Otherness: Segregation or Integration 

The creatures of Fur and Skin are built on the literary tradition of the chimeras, being half-human like us, yet still animals. The denomination used in the novel, “fajzat,” reflects on the creatures’ liminal position, being a word used here in a new context to express that they are a non-human species, at the same time indicating disdain. Terms and names are central to the narrative as a form of speciesism, and the creatures fight for the name chimera, considering that it “Nincs negatív felhangja, nyoma sincs a gúnynak. Egzotikus, ősi, rejtélyes” [“It has no negative overtones, and there is no sign of mockery. Exotic, ancient, mysterious”] (Moskát 91). Interestingly, humans are called “sapiens” by the chimeras, suggesting the same disdain in reverse. 

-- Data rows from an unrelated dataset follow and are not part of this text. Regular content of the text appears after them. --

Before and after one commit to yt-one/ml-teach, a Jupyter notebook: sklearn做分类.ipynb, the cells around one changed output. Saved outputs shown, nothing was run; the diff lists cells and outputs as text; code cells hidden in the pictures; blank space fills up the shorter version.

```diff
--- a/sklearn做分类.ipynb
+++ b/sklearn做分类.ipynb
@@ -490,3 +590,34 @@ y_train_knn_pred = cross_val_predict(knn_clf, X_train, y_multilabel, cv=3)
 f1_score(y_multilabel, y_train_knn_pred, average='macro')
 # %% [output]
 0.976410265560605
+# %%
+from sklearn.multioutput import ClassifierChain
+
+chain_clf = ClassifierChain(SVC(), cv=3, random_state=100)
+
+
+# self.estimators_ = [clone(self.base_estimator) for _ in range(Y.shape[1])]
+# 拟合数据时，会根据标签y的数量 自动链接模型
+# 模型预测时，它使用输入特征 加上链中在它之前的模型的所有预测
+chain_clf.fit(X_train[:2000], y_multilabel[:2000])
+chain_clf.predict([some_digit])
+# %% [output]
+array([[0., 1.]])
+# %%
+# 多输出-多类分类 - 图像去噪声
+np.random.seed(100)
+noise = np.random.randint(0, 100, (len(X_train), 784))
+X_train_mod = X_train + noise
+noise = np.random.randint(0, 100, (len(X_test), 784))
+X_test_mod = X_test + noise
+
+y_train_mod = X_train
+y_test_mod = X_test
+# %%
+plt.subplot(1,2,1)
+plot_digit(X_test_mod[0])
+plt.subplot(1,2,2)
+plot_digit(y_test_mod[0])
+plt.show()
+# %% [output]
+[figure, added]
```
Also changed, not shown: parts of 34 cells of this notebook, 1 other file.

By their nature, the chimeras of Fur and Skin embody the other and humans feel threatened: “A fajzatokhoz első asszociációként az összes felmérés szerint a félelem kötődött” [“According to all surveys, in connection with the creatures, the first association is fear”] (37). Chimeras are fearsome because they disrupt the duality of humans and animals; their birth is unnatural, as a character points out: “Az emberek születnek, van anyjuk, van apjuk. A fajzatok, mi, állatokból keletkezünk” [“People are born, they have a father and a mother, the creatures, we, come into being from an animal”] (65). Secondly, the transition is inexplicable and unpredictable; it can happen to a deer in the forest or to the family’s beloved pet. Moreover, the number of chimeras seems to grow, raising philosophical-theological questions about humanness and causing a series of socio-political problems. 

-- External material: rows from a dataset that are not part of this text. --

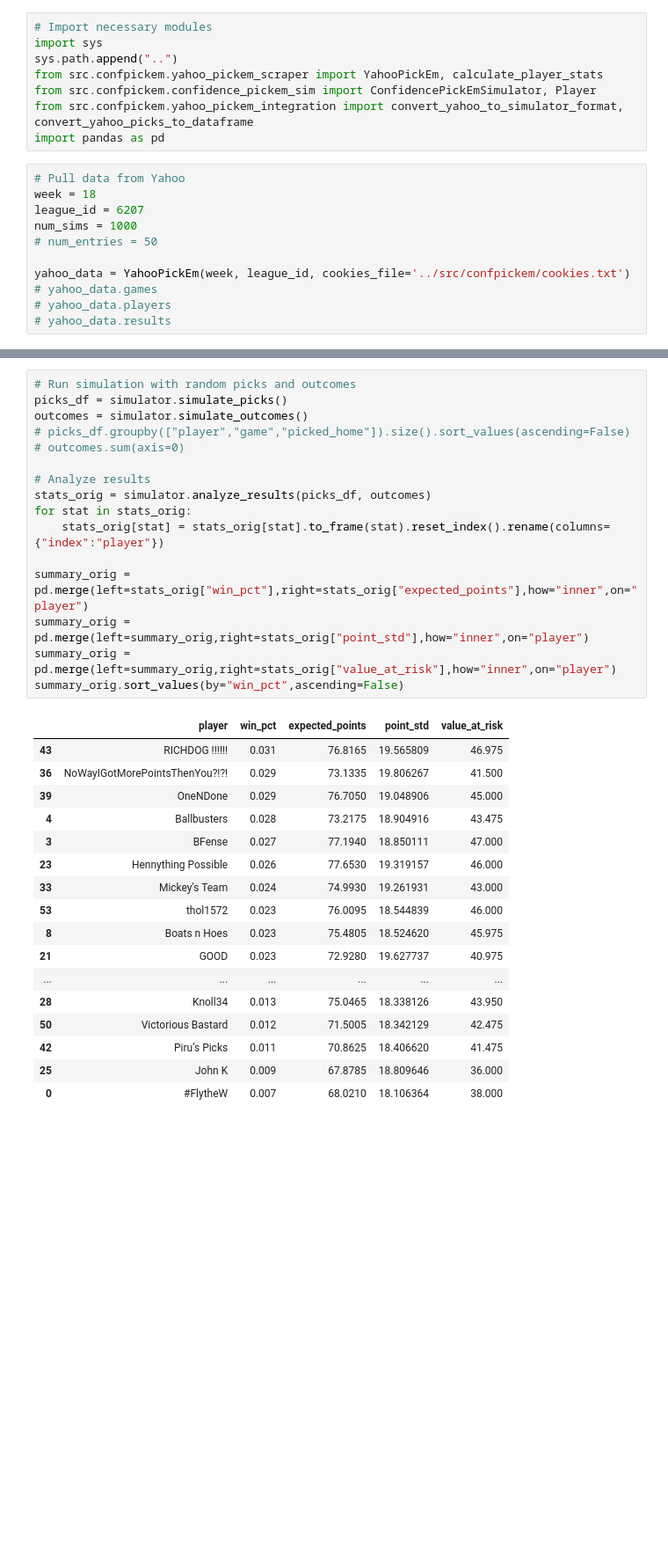
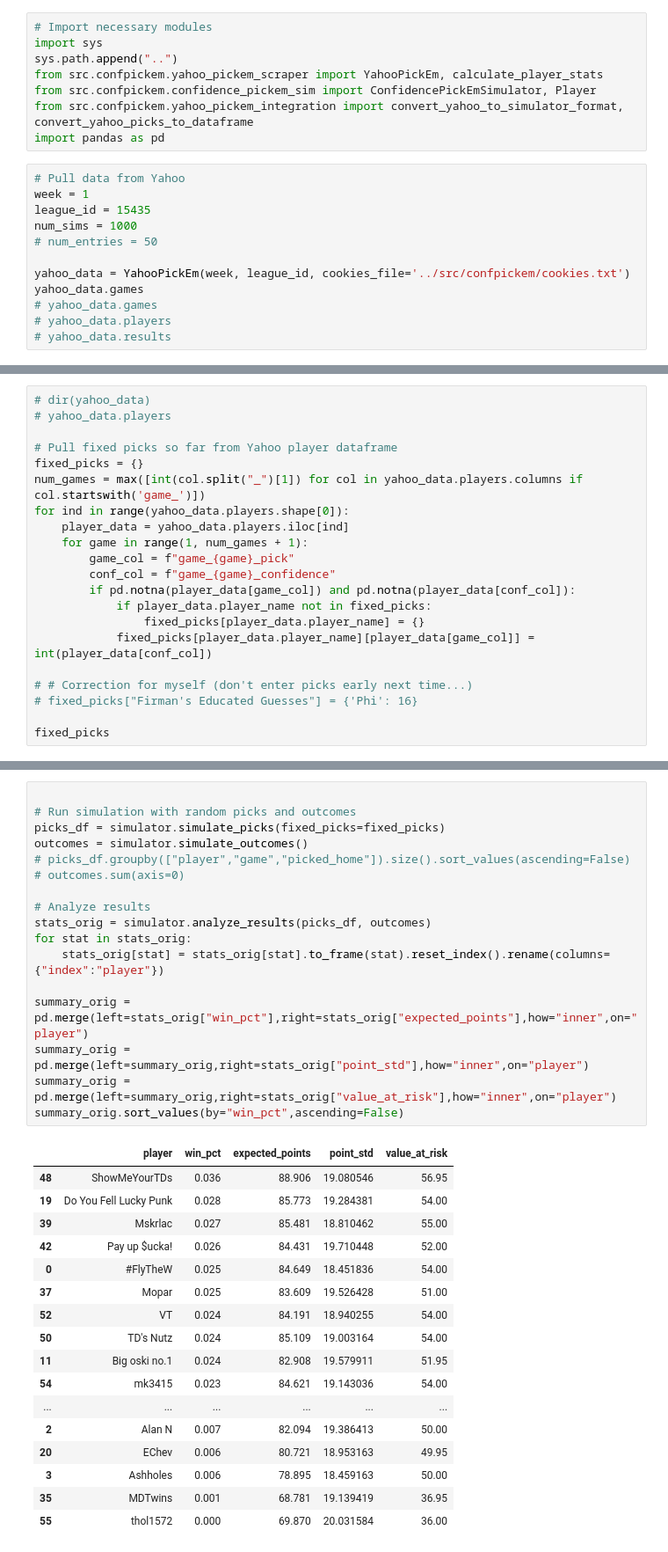
Before and after one commit to tefirman/confpickem, a Jupyter notebook: examples/yahoo_pickem_demo.ipynb, the cells around one changed output, grey strips where cells are left out. Shown: that part at 88% size. Drawn from its saved outputs; the diff is of its cells as text; blank space fills up the shorter version.

```diff
--- a/examples/yahoo_pickem_demo.ipynb
+++ b/examples/yahoo_pickem_demo.ipynb
@@ -8,12 +8,13 @@ from src.confpickem.yahoo_pickem_integration import convert_yahoo_to_simulator_f
 import pandas as pd
 # %%
 # Pull data from Yahoo
-week = 18
-league_id = 6207
+week = 1
+league_id = 15435
 num_sims = 1000
 # num_entries = 50
 
 yahoo_data = YahooPickEm(week, league_id, cookies_file='../src/confpickem/cookies.txt')
+yahoo_data.games
 # yahoo_data.games
 # yahoo_data.players
 # yahoo_data.results
@@ -58,0 +123,21 @@ simulator.players = player_stats
+# %%
+# dir(yahoo_data)
+# yahoo_data.players
+
+# Pull fixed picks so far from Yahoo player dataframe
+fixed_picks = {}
+num_games = max([int(col.split("_")[1]) for col in yahoo_data.players.columns if col.startswith('game_')])
+for ind in range(yahoo_data.players.shape[0]):
+    player_data = yahoo_data.players.iloc[ind]
+    for game in range(1, num_games + 1):
+        game_col = f"game_{game}_pick"
+        conf_col = f"game_{game}_confidence"
+        if pd.notna(player_data[game_col]) and pd.notna(player_data[conf_col]):
+            if player_data.player_name not in fixed_picks:
+                fixed_picks[player_data.player_name] = {}
+            fixed_picks[player_data.player_name][player_data[game_col]] = int(player_data[conf_col])
+
+# # Correction for myself (don't enter picks early next time...)
+# fixed_picks["Firman's Educated Guesses"] = {'Phi': 16}
+
+fixed_picks
@@ -59,36 +162,37 @@ simulator.players = player_stats
 # %%
+
 # Run simulation with random picks and outcomes
-picks_df = simulator.simulate_picks()
+picks_df = simulator.simulate_picks(fixed_picks=fixed_picks)
 outcomes = simulator.simulate_outcomes()
 # picks_df.groupby(["player","game","picked_home"]).size().sort_values(ascending=False)
 # outcomes.sum(axis=0)
 
 # Analyze results
 stats_orig = simulator.analyze_results(picks_df, outcomes)
 for stat in stats_orig:
     stats_orig[stat] = stats_orig[stat].to_frame(stat).reset_index().rename(columns={"index":"player"})
 
 summary_orig = pd.merge(left=stats_orig["win_pct"],right=stats_orig["expected_points"],how="inner",on="player")
 summary_orig = pd.merge(left=summary_orig,right=stats_orig["point_std"],how="inner",on="player")
 summary_orig = pd.merge(left=summary_orig,right=stats_orig["value_at_risk"],how="inner",on="player")
 summary_orig.sort_values(by="win_pct",ascending=False)
 # %% [output]
 |  | player | win_pct | expected_points | point_std | value_at_risk |
-| 43 | RICHDOG !!!!!! | 0.031 | 76.8165 | 19.565809 | 46.975 |
-| 36 | NoWayIGotMorePointsThenYou?!?! | 0.029 | 73.1335 | 19.806267 | 41.500 |
-| 39 | OneNDone | 0.029 | 76.7050 | 19.048906 | 45.000 |
-| 4 | Ballbusters | 0.028 | 73.2175 | 18.904916 | 43.475 |
-| 3 | BFense | 0.027 | 77.1940 | 18.850111 | 47.000 |
-| 23 | Hennything Possible | 0.026 | 77.6530 | 19.319157 | 46.000 |
-| 33 | Mickey's Team | 0.024 | 74.9930 | 19.261931 | 43.000 |
-| 53 | thol1572 | 0.023 | 76.0095 | 18.544839 | 46.000 |
-| 8 | Boats n Hoes | 0.023 | 75.4805 | 18.524620 | 45.975 |
-| 21 | GOOD | 0.023 | 72.9280 | 19.627737 | 40.975 |
+| 48 | ShowMeYourTDs | 0.036 | 88.906 | 19.080546 | 56.95 |
+| 19 | Do You Fell Lucky Punk | 0.028 | 85.773 | 19.284381 | 54.00 |
+| 39 | Mskrlac | 0.027 | 85.481 | 18.810462 | 55.00 |
+| 42 | Pay up $ucka! | 0.026 | 84.431 | 19.710448 | 52.00 |
+| 0 | #FlyTheW | 0.025 | 84.649 | 18.451836 | 54.00 |
+| 37 | Mopar | 0.025 | 83.609 | 19.526428 | 51.00 |
+| 52 | VT | 0.024 | 84.191 | 18.940255 | 54.00 |
+| 50 | TD's Nutz | 0.024 | 85.109 | 19.003164 | 54.00 |
+| 11 | Big oski no.1 | 0.024 | 82.908 | 19.579911 | 51.95 |
+| 54 | mk3415 | 0.023 | 84.621 | 19.143036 | 54.00 |
 | ... | ... | ... | ... | ... | ... |
-| 28 | Knoll34 | 0.013 | 75.0465 | 18.338126 | 43.950 |
-| 50 | Victorious Bastard | 0.012 | 71.5005 | 18.342129 | 42.475 |
-| 42 | Piru’s Picks | 0.011 | 70.8625 | 18.406620 | 41.475 |
-| 25 | John K | 0.009 | 67.8785 | 18.809646 | 36.000 |
-| 0 | #FlytheW | 0.007 | 68.0210 | 18.106364 | 38.000 |
+| 2 | Alan N | 0.007 | 82.094 | 19.386413 | 50.00 |
+| 20 | EChev | 0.006 | 80.721 | 18.953163 | 49.95 |
+| 3 | Ashholes | 0.006 | 78.895 | 18.459163 | 50.00 |
+| 35 | MDTwins | 0.001 | 68.781 | 19.139419 | 36.95 |
+| 55 | thol1572 | 0.000 | 69.870 | 20.031584 | 36.00 |
 # %%
 # Identify optimal picks for the week
```
Also changed, not shown: parts of 10 cells of this notebook.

Chimeras call into question what people perceive to be human, yet Fur and Skin does not want to answer this—though the text inevitably proposes a solution. In the novel, human and animal are not mutually exclusive categories, their relationship is rather an axis that has two ends, the animal and the human. The chimeras are creatures in between; some are closer to humans, like one of the three protagonists, August, who is practically perceived to be human. Pilar, the badger-girl, and Kirill, the deer-man, possess more animal traits, and many of the chimeras are further to human on the above-mentioned axis. 

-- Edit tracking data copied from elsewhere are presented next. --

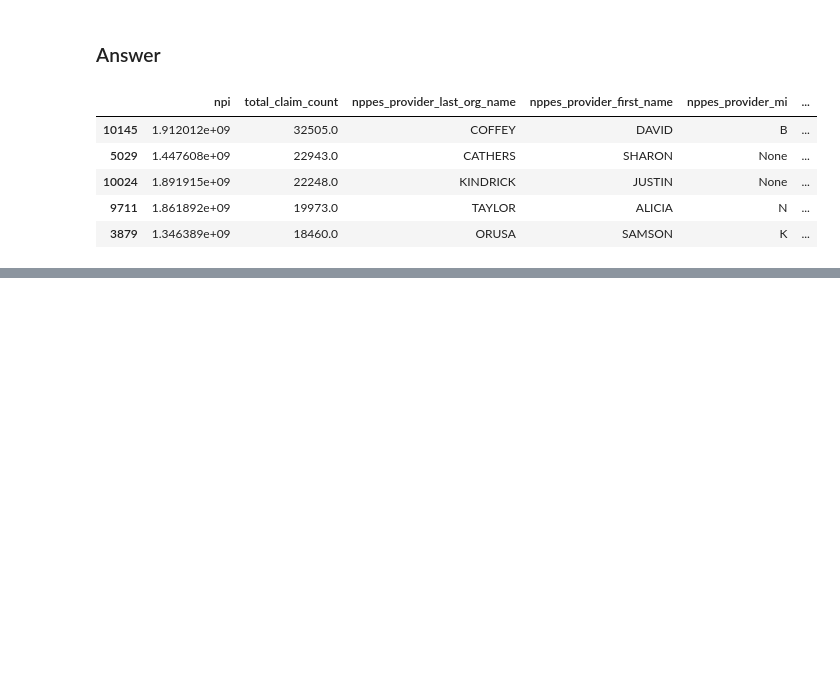
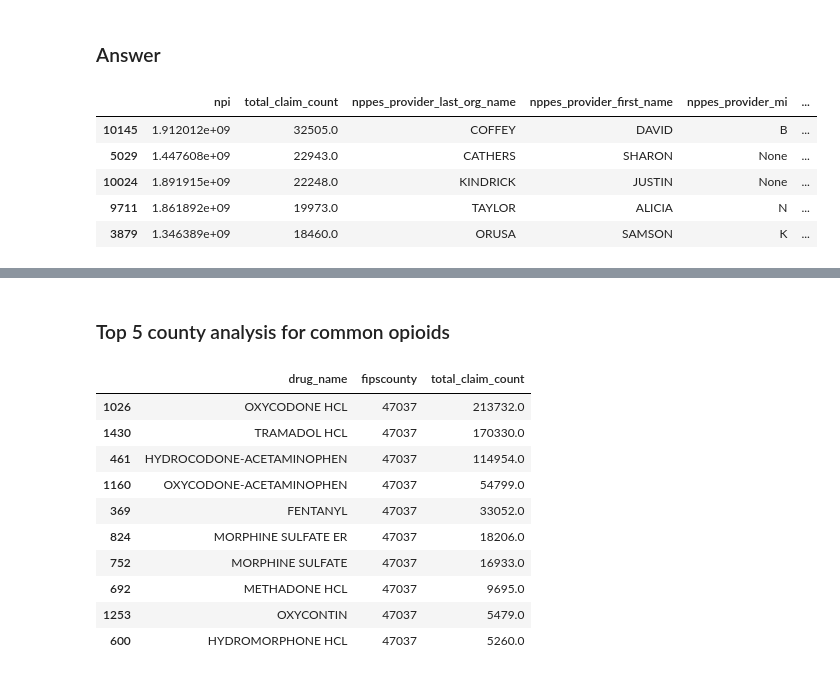
Before and after one commit to NSS-Data-Analytics-Cohort-14/prescribers-python-da14-too-legit-to-git, a Jupyter notebook: notebooks/prescribers.ipynb, the cells around one changed output, grey strips where cells are left out. Drawn from its saved outputs; the diff is of its cells as text; code cells hidden in the pictures; blank space fills up the shorter version.

```diff
--- a/notebooks/prescribers.ipynb
+++ b/notebooks/prescribers.ipynb
@@ -284,0 +373,3 @@ prescriber_count.head()
+# %%
+zips_final = zip_fips_filtered[['zip', 'fipscounty']]
+zips_final.head()
@@ -284,0 +424,3 @@ prescriber_count.head()
+# %%
+prescription_zip = pd.merge(drug_prescription_merge, prescriber_zip, on='npi', how='left')
+prescription_zip.head()
@@ -284,0 +434,5 @@ prescriber_count.head()
+# %%
+opioid_drug_zip = prescription_zip.drop(columns = ['npi'], axis = 1)
+opioid_drug_group = opioid_drug_zip.groupby(['drug_name', 'nppes_provider_zip5'], as_index=False).sum()
+opioid_drug_group = opioid_drug_group[opioid_drug_group['total_claim_count'] > 0]
+opioid_drug_group.head()
@@ -284,0 +446,5 @@ prescriber_count.head()
+# %%
+opioid_drug_county = pd.merge(opioid_drug_group, zips_final, left_on='nppes_provider_zip5', right_on='zip', how='left')
+opioid_drug_county = opioid_drug_county.drop(columns = ['nppes_provider_zip5', 'zip'], axis = 1)
+opioid_drug_county_summed = opioid_drug_county.groupby(['drug_name', 'fipscounty'], as_index=False).sum()
+opioid_drug_county_summed.head()
@@ -284,0 +479,17 @@ prescriber_count.head()
+# %% [markdown]
+### Top 5 county analysis for common opioids
+# %%
+opioid_drug_county_group_47037 = opioid_drug_county_summed[opioid_drug_county_summed['fipscounty'] == '47037'].sort_values(by=['total_claim_count'], ascending=False)
+opioid_drug_county_group_47037.head(10)
+# %% [output]
+|  | drug_name | fipscounty | total_claim_count |
+| 1026 | OXYCODONE HCL | 47037 | 213732.0 |
+| 1430 | TRAMADOL HCL | 47037 | 170330.0 |
+| 461 | HYDROCODONE-ACETAMINOPHEN | 47037 | 114954.0 |
+| 1160 | OXYCODONE-ACETAMINOPHEN | 47037 | 54799.0 |
+| 369 | FENTANYL | 47037 | 33052.0 |
+| 824 | MORPHINE SULFATE ER | 47037 | 18206.0 |
+| 752 | MORPHINE SULFATE | 47037 | 16933.0 |
+| 692 | METHADONE HCL | 47037 | 9695.0 |
+| 1253 | OXYCONTIN | 47037 | 5479.0 |
+| 600 | HYDROMORPHONE HCL | 47037 | 5260.0 |
```
Also changed, not shown: parts of 37 cells of this notebook.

The duality is mirrored in the chimeras’ position in society and the humans’ attitude towards them. In the Hungary of the novel, chimeras, in a certain sense, are perceived as humans, more precisely disabled humans, as their remaining animal body parts are considered a disability that makes many creatures still unable to do ordinary human things, such as holding a mug, buttoning buttons, or tying up shoelaces. Their disabilities need to be remedied, therefore antlers and horns, for example, are muffled up in foam or an artificial finger, a fork and a hook is inserted into the hoofs. Besides the body modifications, chimeras are also expected to suppress their animalistic instincts and perform civilized human behavior. The “creation” itself is followed by a period in the Socialization Centre, which is responsible for integrating the chimeras into the world of humans, claiming that “Már nem vagytok állatok . . . Meg kell tanulnotok emberként élni” [“You are not animals anymore . . . You have to live as humans”] (Moskát 44). During this education—or I would call it forced anthropomorphization—the chimeras are required to be non-aggressive, learn to speak, wear clothes, and try to eat with cutlery. However, it is declared that “Nem minden állat válik civilizálttá” [“Not all the animals become civilized”] (47); some feel “városkór” [“citysickness”](49) and refuse (or are unable) to imitate the behavior of the humans. 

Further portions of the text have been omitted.